I’m continuing to tackle the need for organizations to focus on employees and the employee experience because, as you know by now, they are critical to the organization’s ability to deliver a memorable customer experience and, ultimately, to the success of the company. Today, I’m blogging about employee ownership. What does employee ownership mean?
I’m not referring to a financial stake in the company. Not technically. People haven’t invested in the company, financially. But they are invested in the company, emotionally.
From the company perspective, employee ownership is about setting expectations and laying the groundwork. (Have I mentioned Brand Promise lately?) Communicating expectations; providing the right tools, training, and resources to execute and to deliver; empowering your people and expecting accountability; and stepping back and letting employees create the culture and the experiences based on those expectations. It is iterative, not stagnant; as the business evolves, so must the culture… and dare I say, vice versa. Of course, you must also begin with the right people.
From the employee perspective, they think and act like they own the business. It’s about being passionate about what you do, not standing at the sidelines waiting to be spoon-fed; it’s about taking the horse by the reins and running with your directive (the brand promise), being accountable for your role in the execution of the customer experience and in the success of the business, working together with others who are just as passionate and who share a common goal, and feeling like you are a part of something bigger, something you want to see grow and flourish.
What your employees are creating and supporting is a customer-centric culture. This is a culture in which the customer’s perspective and viewpoint is ingrained in the company DNA, is at the center of every decision, conversation, process, strategy, etc. The best customer-centric cultures are built at a grassroots level; they are the most sustainable because your employees are the ones responsible for creating them, own the outcomes, and understand the implications of any missteps. Yes, there must be support and guidance from the top, but when the troops are rallied around this cause, great things will happen.
It probably goes without saying, but I’ll say it anyway. The organization must also be employee-centric for employee ownership to occur.
I came across this definition of ownership on the CattLeLogos website, and I think it encompasses the essence of what I’m referring to, as well:
Everyone in your company should take OWNERSHIP of your brand, starting from the top down. Management should set an example for all employees by owning the brand image, providing guidelines, and training in use of the brand, and then holding all employees accountable for proper brand management.
Let’s look at another definition of employee ownership. Herb Kelleher, co-founder and former CEO of Southwest Airlines, doesn’t even say this is employee ownership, but he doesn’t have to. This one is powerful.

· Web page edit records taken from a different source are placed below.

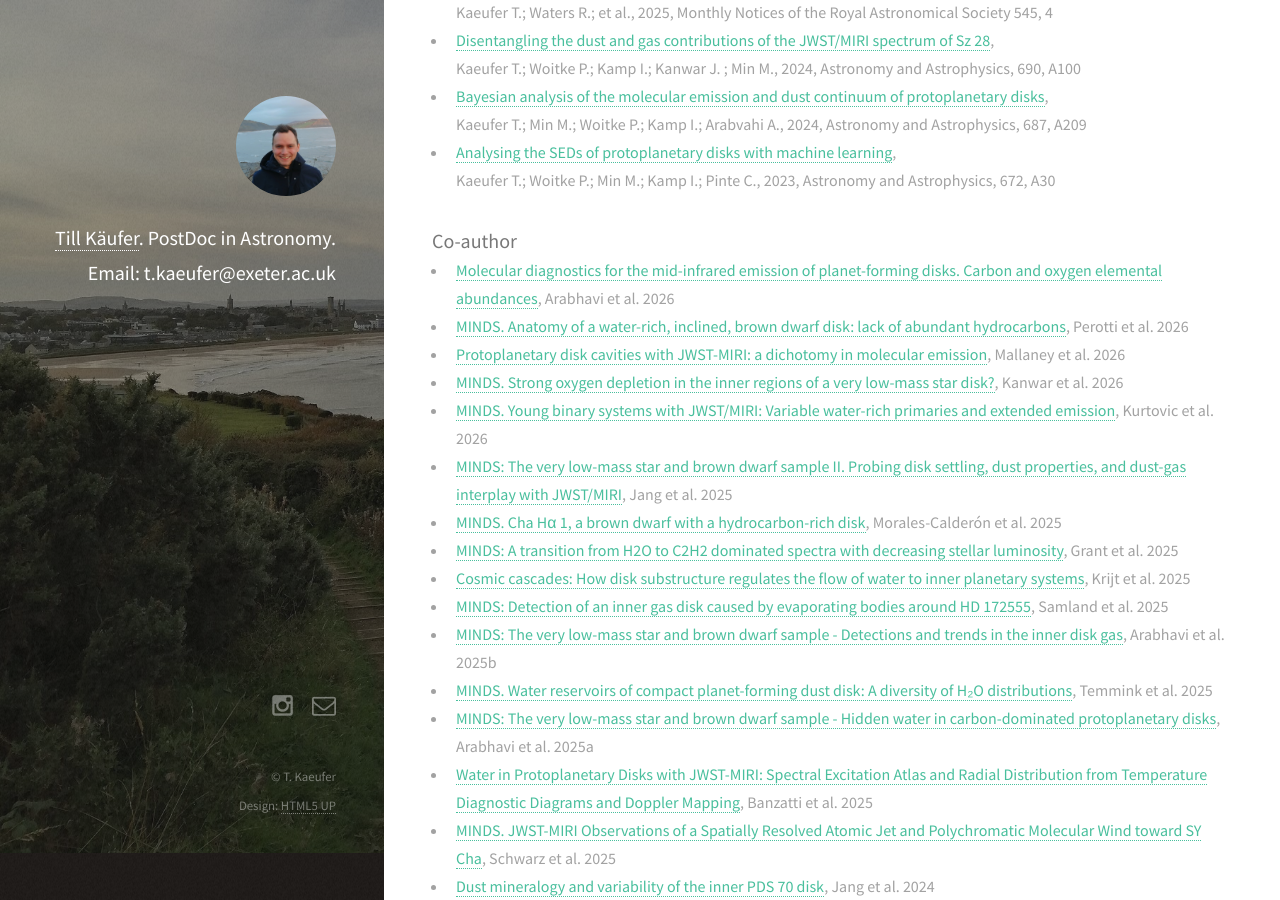
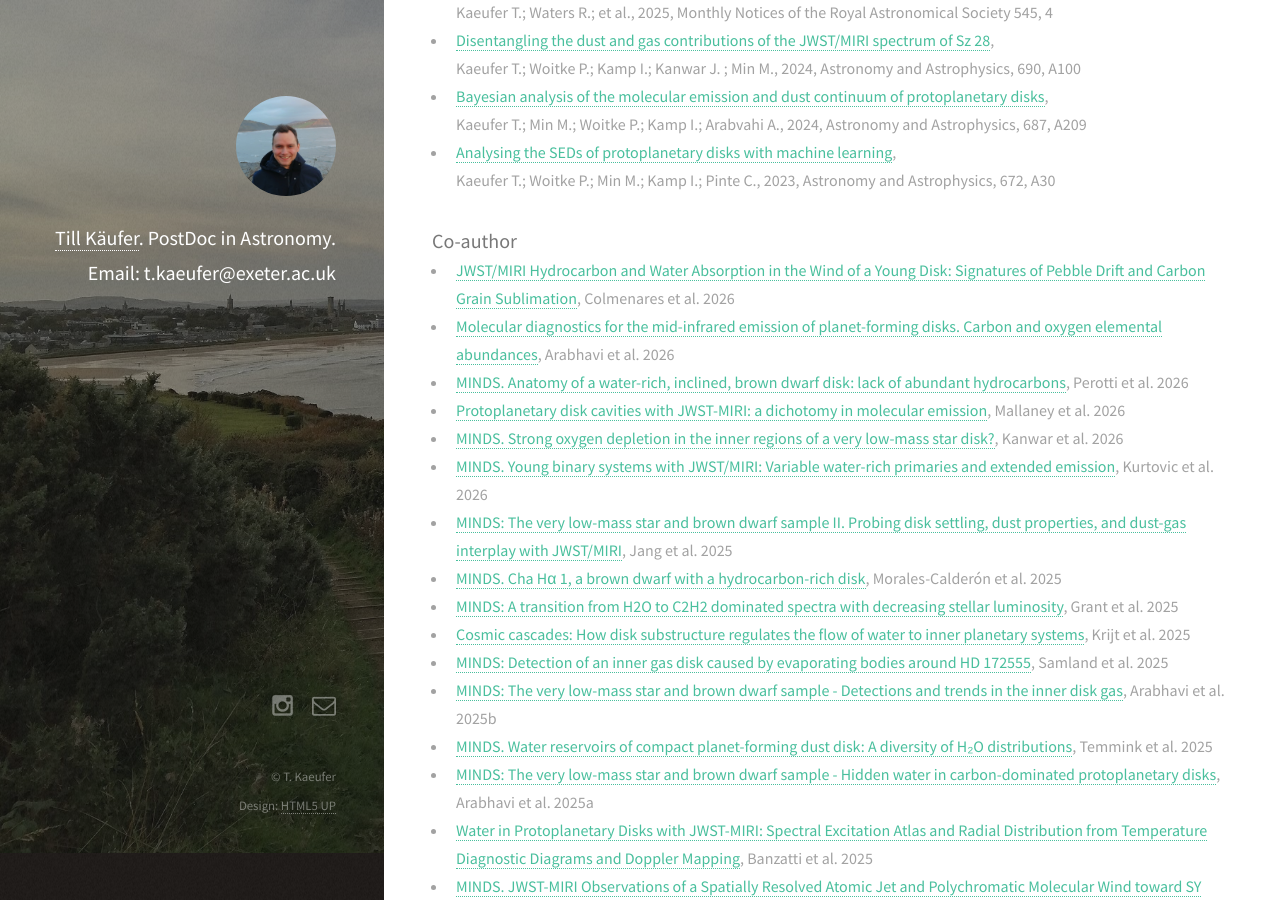
Before and after one commit to tillkaeufer/tillkaeufer.github.io, a Jekyll site: the page built from _posts/2020-10-06-publications.markdown, in a window 1280 px wide and 900 px high, scrolled down 932 px. Built offline with Jekyll 4.4.1, drawn with Linux system fonts in a browser that asks for light colours; nearby versions of some CDN libraries.

Commit message:
add majos paper

```diff
--- a/_posts/2020-10-06-publications.markdown
+++ b/_posts/2020-10-06-publications.markdown
@@ -22,6 +22,7 @@ Kaeufer T.; Woitke P.; Min M.; Kamp I.; Pinte C., 2023, Astronomy and Astrophysi
 
 ### Co-author
 
++ [JWST/MIRI Hydrocarbon and Water Absorption in the Wind of a Young Disk: Signatures of Pebble Drift and Carbon Grain Sublimation](https://arxiv.org/abs/2604.12242){:target="_blank"}, Colmenares et al. 2026
 + [Molecular diagnostics for the mid-infrared emission of planet-forming disks. Carbon and oxygen elemental abundances](https://arxiv.org/abs/2602.16030){:target="_blank"}, Arabhavi et al. 2026
 + [MINDS. Anatomy of a water-rich, inclined, brown dwarf disk: lack of abundant hydrocarbons](https://iopscience.iop.org/article/10.3847/1538-4357/ae2793){:target="_blank"}, Perotti et al. 2026
 + [Protoplanetary disk cavities with JWST-MIRI: a dichotomy in molecular emission](https://arxiv.org/abs/2601.02344){:target="_blank"}, Mallaney et al. 2026
```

“Engaged employees are not just committed. They are not just passionate or proud. They have a line-of-sight on their own future and on the organization’s mission and goals. They are ‘enthused’ and ‘in gear’ using their talents and discretionary effort to make a difference in their employer’s quest for sustainable business success. I’ve never had control and I never wanted it. If you create an environment where people truly participate, you don’t need control. They know what needs to be done and they do it.” –Herb Kelleher, Southwest Airlines
Wow! The executives are no longer in control; the employees are. That’s a strong culture, a strong customer-centric culture. Everyone working toward a common goal, with a common perspective in mind.
Is this happening in your organization?
Culture does not change because we desire to change it. Culture changes when the organization is transformed; the culture reflects the realities of people working together every day. -Frances Hesselbein